By AAP
May 23, 2021 Updated: May 23, 2021

Labor is “shell-shocked” at the “terrible” result of a NSW by-election that saw its primary vote slide backwards and the center-right Liberal-National government retain the marginal seat, NSW opposition leader Jodi McKay says.

McKay told reporters on Sunday she was “devastated” by the Upper Hunter result. The Upper Hunter is a coal mining region.

“We did not think that the result would be the way it is,” she said. “We didn’t expect that our vote would go to independents, we didn’t expect our vote to be torn away as it was.”

Labor conceded defeat on Sunday, with both McKay and ALP candidate Jeff Drayton congratulating their Nationals counterparts.

McKay admitted her party needed to do some “really genuine soul-searching” to figure out why it was not resonating with voters.

Nobody in her party room has asked her to step down or issued a challenge to her role. She said that blaming her party leadership would be a cop-out and would not address the fundamental structural issues facing the Labor party.

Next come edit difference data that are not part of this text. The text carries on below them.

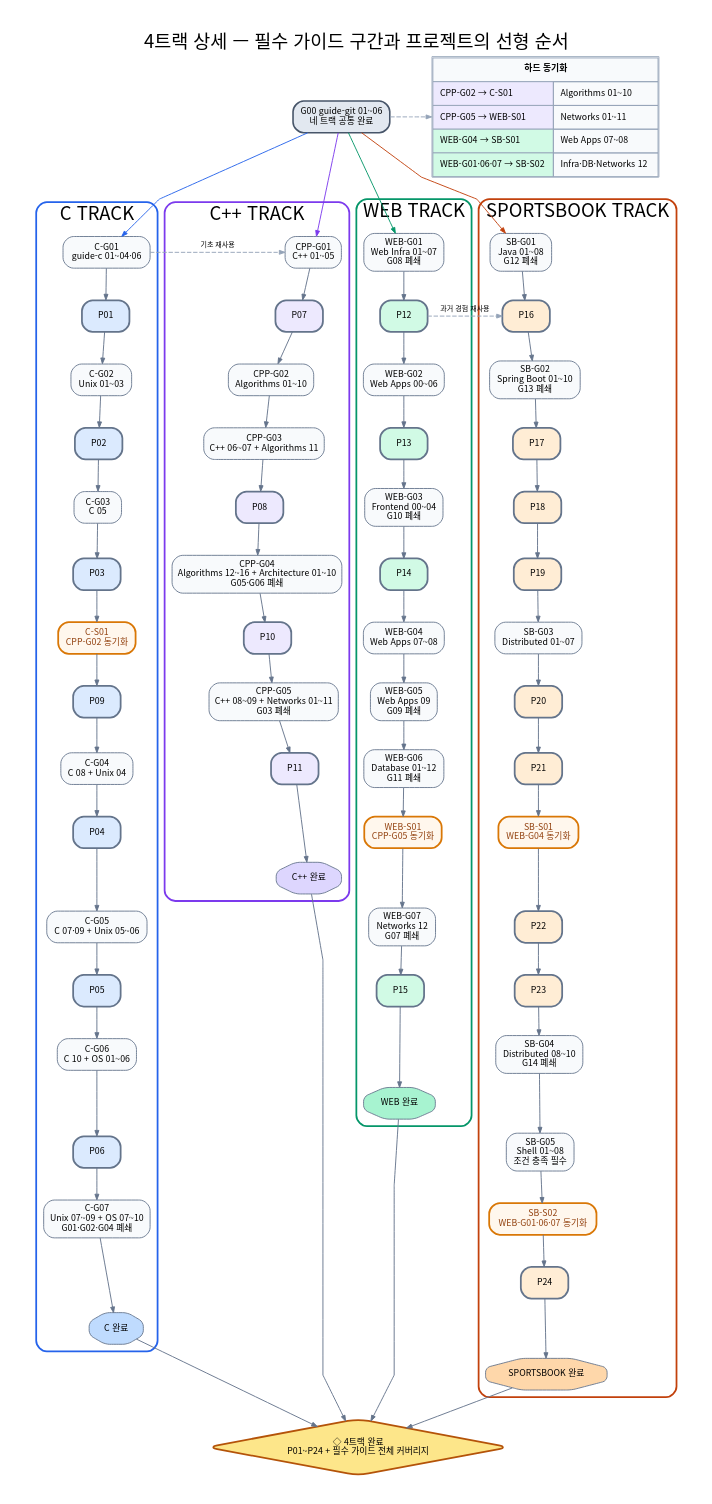
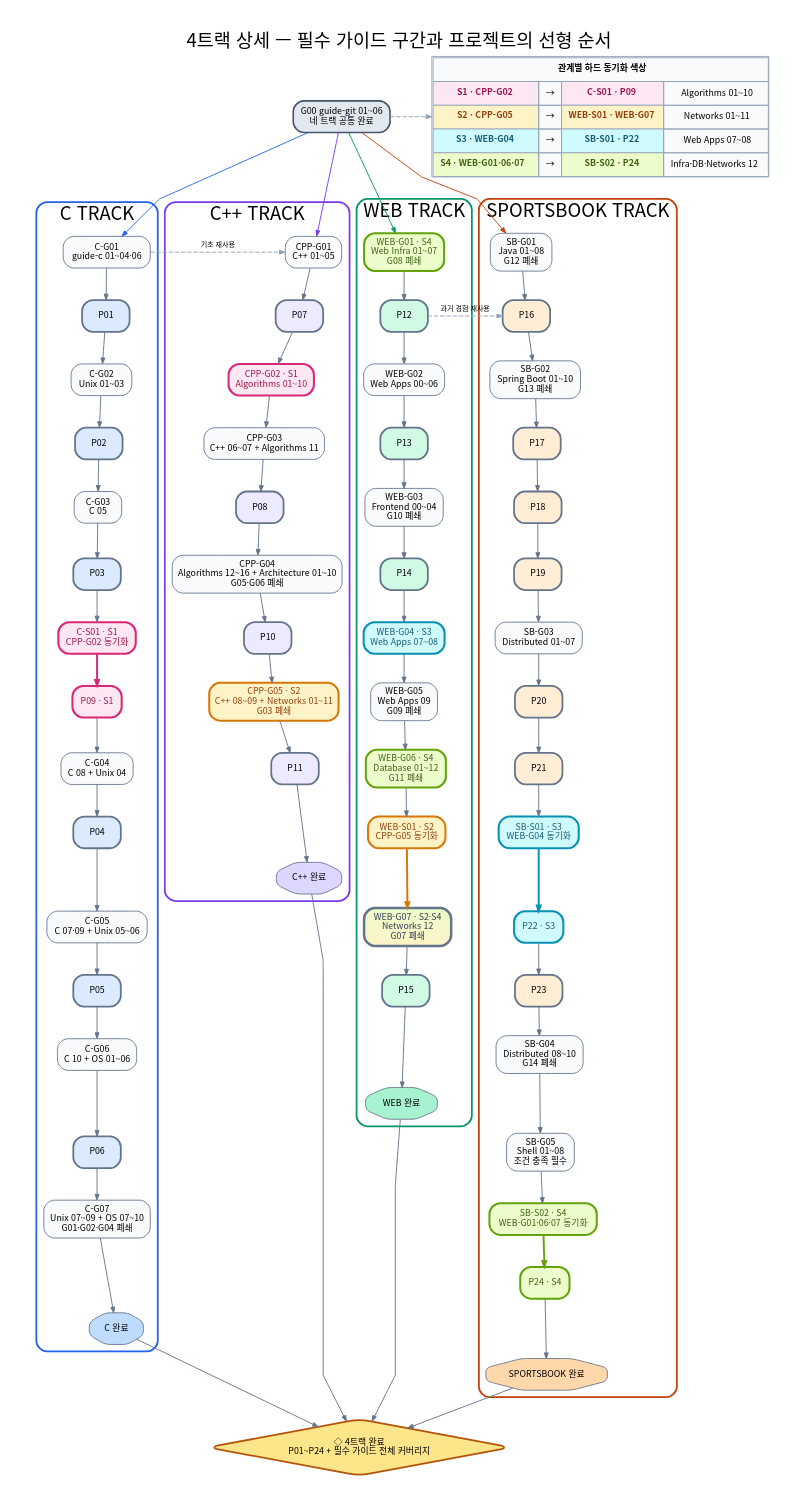
The diagram in assets/path/parallel-guide-packets.dot (woopinbell/engineering-path-review), drawn with Graphviz before and after one commit. The commit also changed 14 other files, not shown here.

```diff
--- a/assets/path/parallel-guide-packets.dot
+++ b/assets/path/parallel-guide-packets.dot
@@ -1,113 +1,121 @@
 digraph ParallelTrackDetail {
   graph [rankdir=TB, newrank=true, bgcolor="white", pad="0.35", nodesep="0.34", ranksep="0.45",
     fontname="Noto Sans CJK KR", fontsize=21,
     label="4트랙 상세 — 필수 가이드 구간과 프로젝트의 선형 순서", labelloc=t, splines=polyline];
   node [shape=box, style="rounded,filled", fontname="Noto Sans CJK KR", fontsize=10,
     margin="0.12,0.07", color="#64748b", fillcolor="#f8fafc"];
   edge [fontname="Noto Sans CJK KR", fontsize=8, color="#64748b", arrowsize=0.64, penwidth=1.05];
 
   G00 [label="G00 guide-git 01~06\n네 트랙 공통 완료", fillcolor="#e2e8f0", color="#475569", penwidth=1.8];
 
   subgraph cluster_c {
     label="C TRACK"; color="#2563eb"; penwidth=2; style="rounded";
     C1 [label="C-G01\nguide-c 01~04·06"];
     C2 [label="P01", fillcolor="#dbeafe", penwidth=2];
     C3 [label="C-G02\nUnix 01~03"];
     C4 [label="P02", fillcolor="#dbeafe", penwidth=2];
     C5 [label="C-G03\nC 05"];
     C6 [label="P03", fillcolor="#dbeafe", penwidth=2];
-    C7 [label="C-S01\nCPP-G02 동기화", fillcolor="#fff7ed", color="#d97706", fontcolor="#92400e", penwidth=2];
-    C8 [label="P09", fillcolor="#dbeafe", penwidth=2];
+    C7 [label="C-S01 · S1\nCPP-G02 동기화", fillcolor="#fce7f3", color="#db2777", fontcolor="#9d174d", penwidth=2.3];
+    C8 [label="P09 · S1", fillcolor="#fce7f3", color="#db2777", fontcolor="#9d174d", penwidth=2.3];
     C9 [label="C-G04\nC 08 + Unix 04"];
     C10 [label="P04", fillcolor="#dbeafe", penwidth=2];
     C11 [label="C-G05\nC 07·09 + Unix 05~06"];
     C12 [label="P05", fillcolor="#dbeafe", penwidth=2];
     C13 [label="C-G06\nC 10 + OS 01~06"];
     C14 [label="P06", fillcolor="#dbeafe", penwidth=2];
     C15 [label="C-G07\nUnix 07~09 + OS 07~10\nG01·G02·G04 폐쇄"];
     C16 [label="C 완료", shape=octagon, fillcolor="#bfdbfe"];
-    C1 -> C2 -> C3 -> C4 -> C5 -> C6 -> C7 -> C8 -> C9 -> C10 -> C11 -> C12 -> C13 -> C14 -> C15 -> C16;
+    C1 -> C2 -> C3 -> C4 -> C5 -> C6 -> C7;
+    C7 -> C8 [color="#db2777", penwidth=2.2];
+    C8 -> C9 -> C10 -> C11 -> C12 -> C13 -> C14 -> C15 -> C16;
   }
 
   subgraph cluster_cpp {
     label="C++ TRACK"; color="#7c3aed"; penwidth=2; style="rounded";
     X1 [label="CPP-G01\nC++ 01~05"];
     X2 [label="P07", fillcolor="#ede9fe", penwidth=2];
-    X3 [label="CPP-G02\nAlgorithms 01~10"];
+    X3 [label="CPP-G02 · S1\nAlgorithms 01~10", fillcolor="#fce7f3", color="#db2777", fontcolor="#9d174d", penwidth=2.3];
     X4 [label="CPP-G03\nC++ 06~07 + Algorithms 11"];
     X5 [label="P08", fillcolor="#ede9fe", penwidth=2];
     X6 [label="CPP-G04\nAlgorithms 12~16 + Architecture 01~10\nG05·G06 폐쇄"];
     X7 [label="P10", fillcolor="#ede9fe", penwidth=2];
-    X8 [label="CPP-G05\nC++ 08~09 + Networks 01~11\nG03 폐쇄"];
+    X8 [label="CPP-G05 · S2\nC++ 08~09 + Networks 01~11\nG03 폐쇄", fillcolor="#fef3c7", color="#d97706", fontcolor="#92400e", penwidth=2.3];
     X9 [label="P11", fillcolor="#ede9fe", penwidth=2];
     X10 [label="C++ 완료", shape=octagon, fillcolor="#ddd6fe"];
     X1 -> X2 -> X3 -> X4 -> X5 -> X6 -> X7 -> X8 -> X9 -> X10;
   }
 
   subgraph cluster_web {
     label="WEB TRACK"; color="#059669"; penwidth=2; style="rounded";
-    W1 [label="WEB-G01\nWeb Infra 01~07\nG08 폐쇄"];
+    W1 [label="WEB-G01 · S4\nWeb Infra 01~07\nG08 폐쇄", fillcolor="#ecfccb", color="#65a30d", fontcolor="#3f6212", penwidth=2.3];
     W2 [label="P12", fillcolor="#d1fae5", penwidth=2];
     W3 [label="WEB-G02\nWeb Apps 00~06"];
     W4 [label="P13", fillcolor="#d1fae5", penwidth=2];
     W5 [label="WEB-G03\nFrontend 00~04\nG10 폐쇄"];
     W6 [label="P14", fillcolor="#d1fae5", penwidth=2];
-    W7 [label="WEB-G04\nWeb Apps 07~08"];
+    W7 [label="WEB-G04 · S3\nWeb Apps 07~08", fillcolor="#cffafe", color="#0891b2", fontcolor="#155e75", penwidth=2.3];
     W8 [label="WEB-G05\nWeb Apps 09\nG09 폐쇄"];
-    W9 [label="WEB-G06\nDatabase 01~12\nG11 폐쇄"];
-    W10 [label="WEB-S01\nCPP-G05 동기화", fillcolor="#fff7ed", color="#d97706", fontcolor="#92400e", penwidth=2];
-    W11 [label="WEB-G07\nNetworks 12\nG07 폐쇄"];
+    W9 [label="WEB-G06 · S4\nDatabase 01~12\nG11 폐쇄", fillcolor="#ecfccb", color="#65a30d", fontcolor="#3f6212", penwidth=2.3];
+    W10 [label="WEB-S01 · S2\nCPP-G05 동기화", fillcolor="#fef3c7", color="#d97706", fontcolor="#92400e", penwidth=2.3];
+    W11 [label="WEB-G07 · S2·S4\nNetworks 12\nG07 폐쇄", fillcolor="#fef3c7:#ecfccb", gradientangle=90, color="#64748b", fontcolor="#334155", penwidth=2.8];
     W12 [label="P15", fillcolor="#d1fae5", penwidth=2];
     W13 [label="WEB 완료", shape=octagon, fillcolor="#a7f3d0"];
-    W1 -> W2 -> W3 -> W4 -> W5 -> W6 -> W7 -> W8 -> W9 -> W10 -> W11 -> W12 -> W13;
+    W1 -> W2 -> W3 -> W4 -> W5 -> W6 -> W7 -> W8 -> W9 -> W10;
+    W10 -> W11 [color="#d97706", penwidth=2.2];
+    W11 -> W12 -> W13;
   }
 
   subgraph cluster_sb {
     label="SPORTSBOOK TRACK"; color="#c2410c"; penwidth=2; style="rounded";
     S1 [label="SB-G01\nJava 01~08\nG12 폐쇄"];
     S2 [label="P16", fillcolor="#ffedd5", penwidth=2];
     S3 [label="SB-G02\nSpring Boot 01~10\nG13 폐쇄"];
     S4 [label="P17", fillcolor="#ffedd5", penwidth=2];
     S5 [label="P18", fillcolor="#ffedd5", penwidth=2];
     S6 [label="P19", fillcolor="#ffedd5", penwidth=2];
     S7 [label="SB-G03\nDistributed 01~07"];
     S8 [label="P20", fillcolor="#ffedd5", penwidth=2];
     S9 [label="P21", fillcolor="#ffedd5", penwidth=2];
-    S10 [label="SB-S01\nWEB-G04 동기화", fillcolor="#fff7ed", color="#d97706", fontcolor="#92400e", penwidth=2];
-    S11 [label="P22", fillcolor="#ffedd5", penwidth=2];
+    S10 [label="SB-S01 · S3\nWEB-G04 동기화", fillcolor="#cffafe", color="#0891b2", fontcolor="#155e75", penwidth=2.3];
+    S11 [label="P22 · S3", fillcolor="#cffafe", color="#0891b2", fontcolor="#155e75", penwidth=2.3];
     S12 [label="P23", fillcolor="#ffedd5", penwidth=2];
     S13 [label="SB-G04\nDistributed 08~10\nG14 폐쇄"];
     S14 [label="SB-G05\nShell 01~08\n조건 충족 필수"];
-    S15 [label="SB-S02\nWEB-G01·06·07 동기화", fillcolor="#fff7ed", color="#d97706", fontcolor="#92400e", penwidth=2];
-    S16 [label="P24", fillcolor="#ffedd5", penwidth=2];
+    S15 [label="SB-S02 · S4\nWEB-G01·06·07 동기화", fillcolor="#ecfccb", color="#65a30d", fontcolor="#3f6212", penwidth=2.3];
+    S16 [label="P24 · S4", fillcolor="#ecfccb", color="#65a30d", fontcolor="#3f6212", penwidth=2.3];
     S17 [label="SPORTSBOOK 완료", shape=octagon, fillcolor="#fed7aa"];
-    S1 -> S2 -> S3 -> S4 -> S5 -> S6 -> S7 -> S8 -> S9 -> S10 -> S11 -> S12 -> S13 -> S14 -> S15 -> S16 -> S17;
+    S1 -> S2 -> S3 -> S4 -> S5 -> S6 -> S7 -> S8 -> S9 -> S10;
+    S10 -> S11 [color="#0891b2", penwidth=2.2];
+    S11 -> S12 -> S13 -> S14 -> S15;
+    S15 -> S16 [color="#65a30d", penwidth=2.2];
+    S16 -> S17;
   }
 
   G00 -> C1 [color="#2563eb"];
   G00 -> X1 [color="#7c3aed"];
   G00 -> W1 [color="#059669"];
   G00 -> S1 [color="#c2410c"];
 
   C1 -> X1 [style=dashed, label="기초 재사용", color="#94a3b8", constraint=false];
   W2 -> S2 [style=dashed, label="과거 경험 재사용", color="#94a3b8", constraint=false];
 
   SYNC [shape=plain, label=<
     <TABLE BORDER="1" CELLBORDER="1" CELLSPACING="0" CELLPADDING="7" COLOR="#94a3b8">
-      <TR><TD BGCOLOR="#f8fafc" COLSPAN="2"><B>하드 동기화</B></TD></TR>
-      <TR><TD ALIGN="LEFT" BGCOLOR="#ede9fe">CPP-G02 → C-S01</TD><TD ALIGN="LEFT">Algorithms 01~10</TD></TR>
-      <TR><TD ALIGN="LEFT" BGCOLOR="#ede9fe">CPP-G05 → WEB-S01</TD><TD ALIGN="LEFT">Networks 01~11</TD></TR>
-      <TR><TD ALIGN="LEFT" BGCOLOR="#d1fae5">WEB-G04 → SB-S01</TD><TD ALIGN="LEFT">Web Apps 07~08</TD></TR>
-      <TR><TD ALIGN="LEFT" BGCOLOR="#d1fae5">WEB-G01·06·07 → SB-S02</TD><TD ALIGN="LEFT">Infra·DB·Networks 12</TD></TR>
+      <TR><TD BGCOLOR="#f8fafc" COLSPAN="4"><B>관계별 하드 동기화 색상</B></TD></TR>
+      <TR><TD BGCOLOR="#fce7f3"><FONT COLOR="#9d174d"><B>S1 · CPP-G02</B></FONT></TD><TD>→</TD><TD BGCOLOR="#fce7f3"><FONT COLOR="#9d174d"><B>C-S01 · P09</B></FONT></TD><TD>Algorithms 01~10</TD></TR>
+      <TR><TD BGCOLOR="#fef3c7"><FONT COLOR="#92400e"><B>S2 · CPP-G05</B></FONT></TD><TD>→</TD><TD BGCOLOR="#fef3c7"><FONT COLOR="#92400e"><B>WEB-S01 · WEB-G07</B></FONT></TD><TD>Networks 01~11</TD></TR>
+      <TR><TD BGCOLOR="#cffafe"><FONT COLOR="#155e75"><B>S3 · WEB-G04</B></FONT></TD><TD>→</TD><TD BGCOLOR="#cffafe"><FONT COLOR="#155e75"><B>SB-S01 · P22</B></FONT></TD><TD>Web Apps 07~08</TD></TR>
+      <TR><TD BGCOLOR="#ecfccb"><FONT COLOR="#3f6212"><B>S4 · WEB-G01·06·07</B></FONT></TD><TD>→</TD><TD BGCOLOR="#ecfccb"><FONT COLOR="#3f6212"><B>SB-S02 · P24</B></FONT></TD><TD>Infra·DB·Networks 12</TD></TR>
     </TABLE>
   >];
   G00 -> SYNC [style=dashed, color="#94a3b8", constraint=false];
 
 
   MERGE [label="◇ 4트랙 완료\nP01~P24 + 필수 가이드 전체 커버리지", shape=diamond,
     fillcolor="#fde68a", color="#b45309", penwidth=2];
   C16 -> MERGE;
   X10 -> MERGE;
   W13 -> MERGE;
   S17 -> MERGE;
 }
```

McKay urged her party to focus on issues that matter to working people in western Sydney and other places rather than “minority issues.”

She says she’s implemented changes since the 2019 poll. But the by-election results show that the party hasn’t made the progress she thought.

“The policies are good, I just don’t know why we’re not connecting,” she said.

Nationals candidate Daivd Layzell had claimed around 30 per cent of the first preferences from over 41,000 votes counted at 2 p.m. on Sunday.

Drayton was next on 21 per cent, with the One Nation and Shooters, Fishers, and Farmers Party candidates following on 12 per cent.

It represents a significant swing against the opposition, which got 28.6 per cent of first preferences in the 2019 state election.

“Our result yesterday, particularly in Singleton, is a warning to Labor that we can’t take any community for granted,” Drayton, a coal miner and union official, said in a statement.

“Working class communities are hurting and they’re turning away from this government. However, right now, they don’t see Labor as the answer.

“Labor needs to do some real soul searching as to how we will win these communities back.”

NSW Nationals leader John Barilaro said earlier on Sunday that the result was an indictment of the Labor party.

He accused them of pretending to be for mining and agriculture but not voting accordingly.

He said the problem was not McKay’s leadership.

“She’s just a jockey, the horse is broken,” he told Sky News. “They’ve got to start fixing their policies …They just can’t find their way back because they have forgotten about the people that actually matter.”

He had warned Labor on the campaign trail that coal mining is the heart of the Hunter: “At the end of the day, when it comes to employment numbers and employees, directly and indirectly, small businesses survive heavily on mining.”

Premier Gladys Berejiklian had said that the election could go either way as governments traditionally don’t do well in by-elections. The Nationals have held the seat for the last 90 years, although it has become marginal.

The by-election was sparked when Nationals MP Michael Johnsen stepped down over allegations he had solicited sex in the parliament and revelations he is under police investigation for sexual assault.

The final vote count will not be known for some days, with postal votes returning as late as Wednesday.

By Hannah Ryan